5/18/09Kaplow's book (classified as politics/medicine on the back cover))in its Intro( Pgs 1 to 7) gives an excellent summary of what's to be expected in each of its 9 chapters(Where the Chapters endon Pg 238 , the Notes, Bibliography and Index complete the book's Pg 265[the book is designed like a "Cliff's notes with its black and yellowcover and microscopic germs design ,but it is absolutely not a "pony (a/k/a just cheat sheets"(unless "one would be tempted" to stop reading, after reading "the 7 Pages of Intro."(Although the "World Health Organization/WHO"* is not listed in the Index ,"it does hold its own" on the Content page ,informing readers that it is "all about 'WHO'* in Chapter 5(Pgs 137-157)...The text, onPg 30, part of Chap 1(Pgs 9-31):"Rise and Fall of Smallpox" informs readers that no country(except Israel) any longer continues to give routine military vaccination onlarge scale),and that the USA & Russia possess the last "ampules of the variola virus"(called smallpox).(the USA-450 samples;Russia-120 isolates)...The book gives not only "much history to date of publication" about "the now extinct "smallpox" but also seriousdebates as to what to do with the USA & Russia supplies, based on the final word from WHO*.

4-0 out of 5 stars Political
Having just finished this book and Richard Prestons' Demon in the Freezer it would be hard to compare the two as they are obviously written for different purposes. Koplow obviously wants to make a political message and he does so quite succinctly at the end of this book in regards to whether smallpox samples should be destroyed or not.
It certainly adds to the debate and I find Koplow's arguments compelling but on such a momentous subject as this one would like to hear a range of argument and counter argument.
Koplow's book is not a page turner and it is not written by a professional author, Koplow was the Pentagon's senior legal adviser on biological war issues.
There are some hints within the book as to what other countries may be doing in the field of biological weapons research and I would imagine that Koplow was privileged to secrets the public will never know about.
All in all though if you are interested in this subject get this book and integrate it into your thinking. 4 stars for having a go on very difficult and dry topic. ... Read more
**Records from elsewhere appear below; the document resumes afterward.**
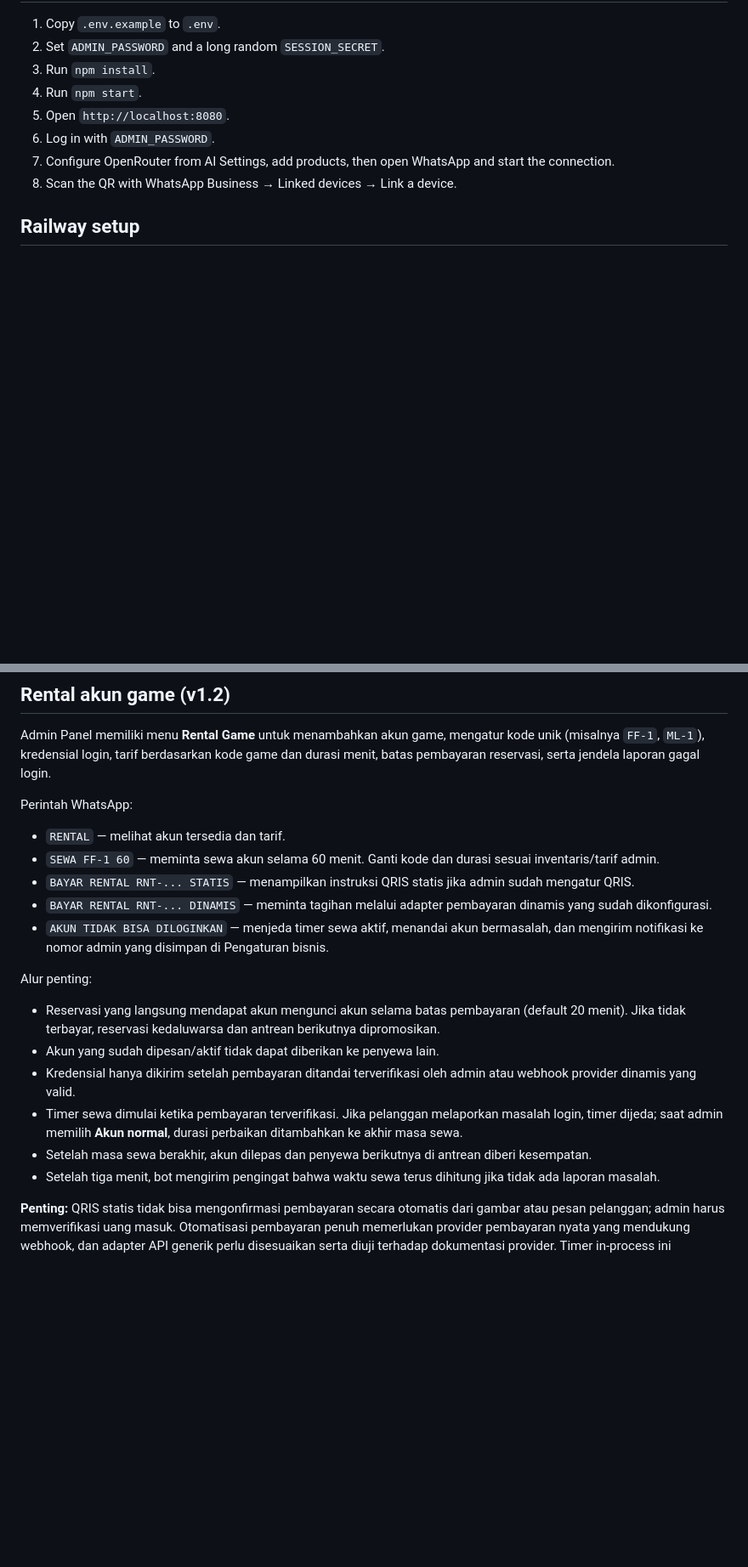
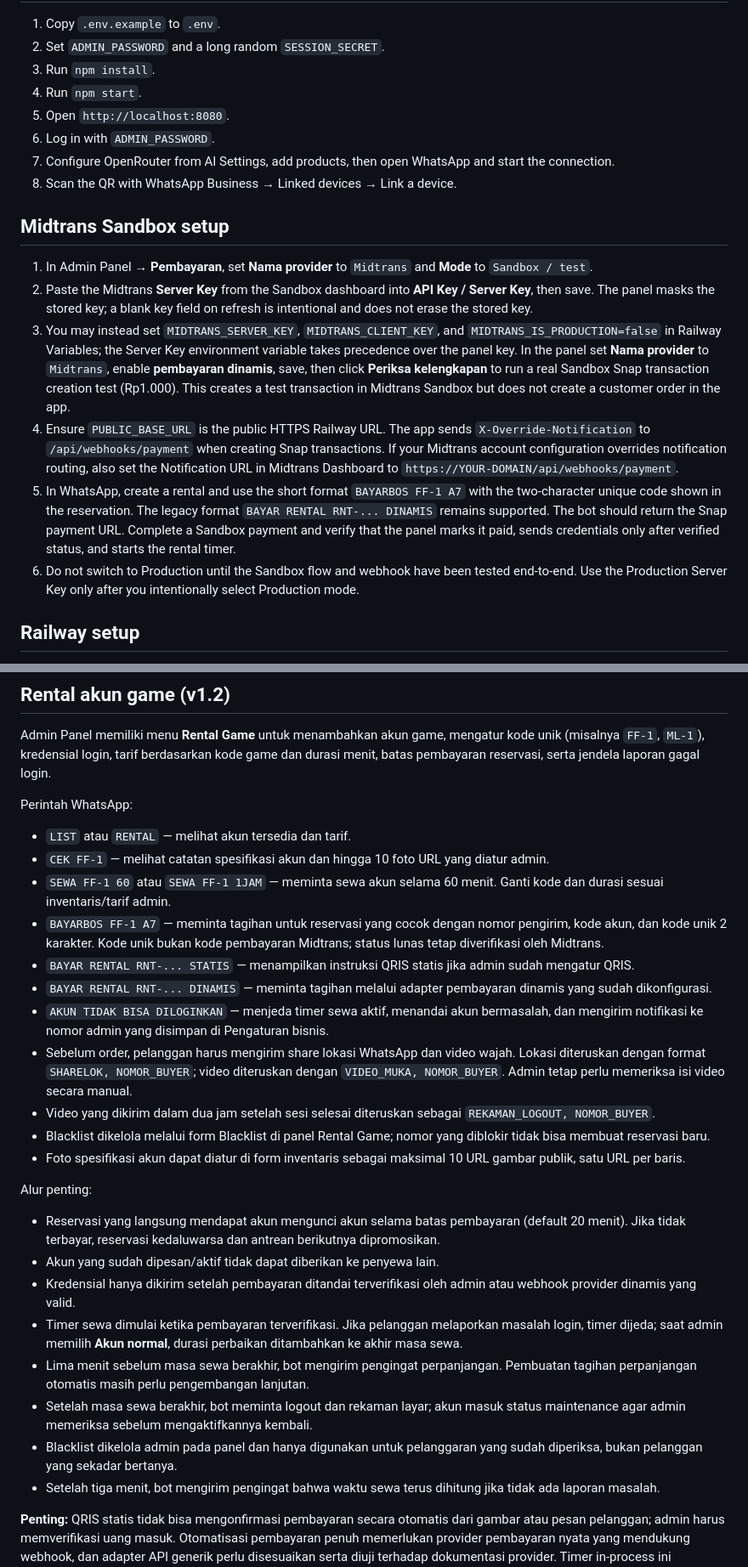
Before and after one commit to obsidianstack-id/obsidian-whatsapp-ai, a Markdown page: README.md, 2 parts joined by grey strips. Shown at 85% size. Drawn GitHub-style; blank space fills up the shorter version.

Commit message:
README.md
Updated the README to reflect changes in features, including Midtrans Snap integration and rental account management.

```diff
--- a/README.md
+++ b/README.md
@@ -27,6 +27,15 @@ Single-business WhatsApp AI customer service with admin dashboard, product/inven
 6. Log in with `ADMIN_PASSWORD`.
 7. Configure OpenRouter from AI Settings, add products, then open WhatsApp and start the connection.
 8. Scan the QR with WhatsApp Business → Linked devices → Link a device.
+
+## Midtrans Sandbox setup
+
+1. In Admin Panel → **Pembayaran**, set **Nama provider** to `Midtrans` and **Mode** to `Sandbox / test`.
+2. Paste the Midtrans **Server Key** from the Sandbox dashboard into **API Key / Server Key**, then save. The panel masks the stored key; a blank key field on refresh is intentional and does not erase the stored key.
+3. You may instead set `MIDTRANS_SERVER_KEY`, `MIDTRANS_CLIENT_KEY`, and `MIDTRANS_IS_PRODUCTION=false` in Railway Variables; the Server Key environment variable takes precedence over the panel key. In the panel set **Nama provider** to `Midtrans`, enable **pembayaran dinamis**, save, then click **Periksa kelengkapan** to run a real Sandbox Snap transaction creation test (Rp1.000). This creates a test transaction in Midtrans Sandbox but does not create a customer order in the app.
+4. Ensure `PUBLIC_BASE_URL` is the public HTTPS Railway URL. The app sends `X-Override-Notification` to `/api/webhooks/payment` when creating Snap transactions. If your Midtrans account configuration overrides notification routing, also set the Notification URL in Midtrans Dashboard to `https://YOUR-DOMAIN/api/webhooks/payment`.
+5. In WhatsApp, create a rental and use the short format `BAYARBOS FF-1 A7` with the two-character unique code shown in the reservation. The legacy format `BAYAR RENTAL RNT-... DINAMIS` remains supported. The bot should return the Snap payment URL. Complete a Sandbox payment and verify that the panel marks it paid, sends credentials only after verified status, and starts the rental timer.
+6. Do not switch to Production until the Sandbox flow and webhook have been tested end-to-end. Use the Production Server Key only after you intentionally select Production mode.
 
 ## Railway setup
 
@@ -85,11 +94,17 @@ Admin Panel memiliki menu **Rental Game** untuk menambahkan akun game, mengatur
 
 Perintah WhatsApp:
 
-- `RENTAL` — melihat akun tersedia dan tarif.
-- `SEWA FF-1 60` — meminta sewa akun selama 60 menit. Ganti kode dan durasi sesuai inventaris/tarif admin.
+- `LIST` atau `RENTAL` — melihat akun tersedia dan tarif.
+- `CEK FF-1` — melihat catatan spesifikasi akun dan hingga 10 foto URL yang diatur admin.
+- `SEWA FF-1 60` atau `SEWA FF-1 1JAM` — meminta sewa akun selama 60 menit. Ganti kode dan durasi sesuai inventaris/tarif admin.
+- `BAYARBOS FF-1 A7` — meminta tagihan untuk reservasi yang cocok dengan nomor pengirim, kode akun, dan kode unik 2 karakter. Kode unik bukan kode pembayaran Midtrans; status lunas tetap diverifikasi oleh Midtrans.
 - `BAYAR RENTAL RNT-... STATIS` — menampilkan instruksi QRIS statis jika admin sudah mengatur QRIS.
 - `BAYAR RENTAL RNT-... DINAMIS` — meminta tagihan melalui adapter pembayaran dinamis yang sudah dikonfigurasi.
 - `AKUN TIDAK BISA DILOGINKAN` — menjeda timer sewa aktif, menandai akun bermasalah, dan mengirim notifikasi ke nomor admin yang disimpan di Pengaturan bisnis.
+- Sebelum order, pelanggan harus mengirim share lokasi WhatsApp dan video wajah. Lokasi diteruskan dengan format `SHARELOK, NOMOR_BUYER`; video diteruskan dengan `VIDEO_MUKA, NOMOR_BUYER`. Admin tetap perlu memeriksa isi video secara manual.
+- Video yang dikirim dalam dua jam setelah sesi selesai diteruskan sebagai `REKAMAN_LOGOUT, NOMOR_BUYER`.
+- Blacklist dikelola melalui form Blacklist di panel Rental Game; nomor yang diblokir tidak bisa membuat reservasi baru.
+- Foto spesifikasi akun dapat diatur di form inventaris sebagai maksimal 10 URL gambar publik, satu URL per baris.
 
 Alur penting:
 
@@ -97,7 +112,9 @@ Alur penting:
 - Akun yang sudah dipesan/aktif tidak dapat diberikan ke penyewa lain.
 - Kredensial hanya dikirim setelah pembayaran ditandai terverifikasi oleh admin atau webhook provider dinamis yang valid.
 - Timer sewa dimulai ketika pembayaran terverifikasi. Jika pelanggan melaporkan masalah login, timer dijeda; saat admin memilih **Akun normal**, durasi perbaikan ditambahkan ke akhir masa sewa.
-- Setelah masa sewa berakhir, akun dilepas dan penyewa berikutnya di antrean diberi kesempatan.
+- Lima menit sebelum masa sewa berakhir, bot mengirim pengingat perpanjangan. Pembuatan tagihan perpanjangan otomatis masih perlu pengembangan lanjutan.
+- Setelah masa sewa berakhir, bot meminta logout dan rekaman layar; akun masuk status maintenance agar admin memeriksa sebelum mengaktifkannya kembali.
+- Blacklist dikelola admin pada panel dan hanya digunakan untuk pelanggaran yang sudah diperiksa, bukan pelanggan yang sekadar bertanya.
 - Setelah tiga menit, bot mengirim pengingat bahwa waktu sewa terus dihitung jika tidak ada laporan masalah.
 
 **Penting:** QRIS statis tidak bisa mengonfirmasi pembayaran secara otomatis dari gambar atau pesan pelanggan; admin harus memverifikasi uang masuk. Otomatisasi pembayaran penuh memerlukan provider pembayaran nyata yang mendukung webhook, dan adapter API generik perlu disesuaikan serta diuji terhadap dokumentasi provider. Timer in-process ini membutuhkan satu replica Railway dan persistent volume di `DATA_DIR` serta `AUTH_DIR`; untuk reliabilitas produksi lebih tinggi, gunakan scheduler persisten/worker dan database terkelola.
```
Also changed, not shown: other parts of README.md (+2 -2 lines).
8. Expunging Variola: The Control and Eradication of Smallpox in India, 1947-1977.
by Sanjoy Bhattacharya
 Hardcover: 320 Pages (2006-04-04)
list price: US$61.50 -- used & new: US$31.77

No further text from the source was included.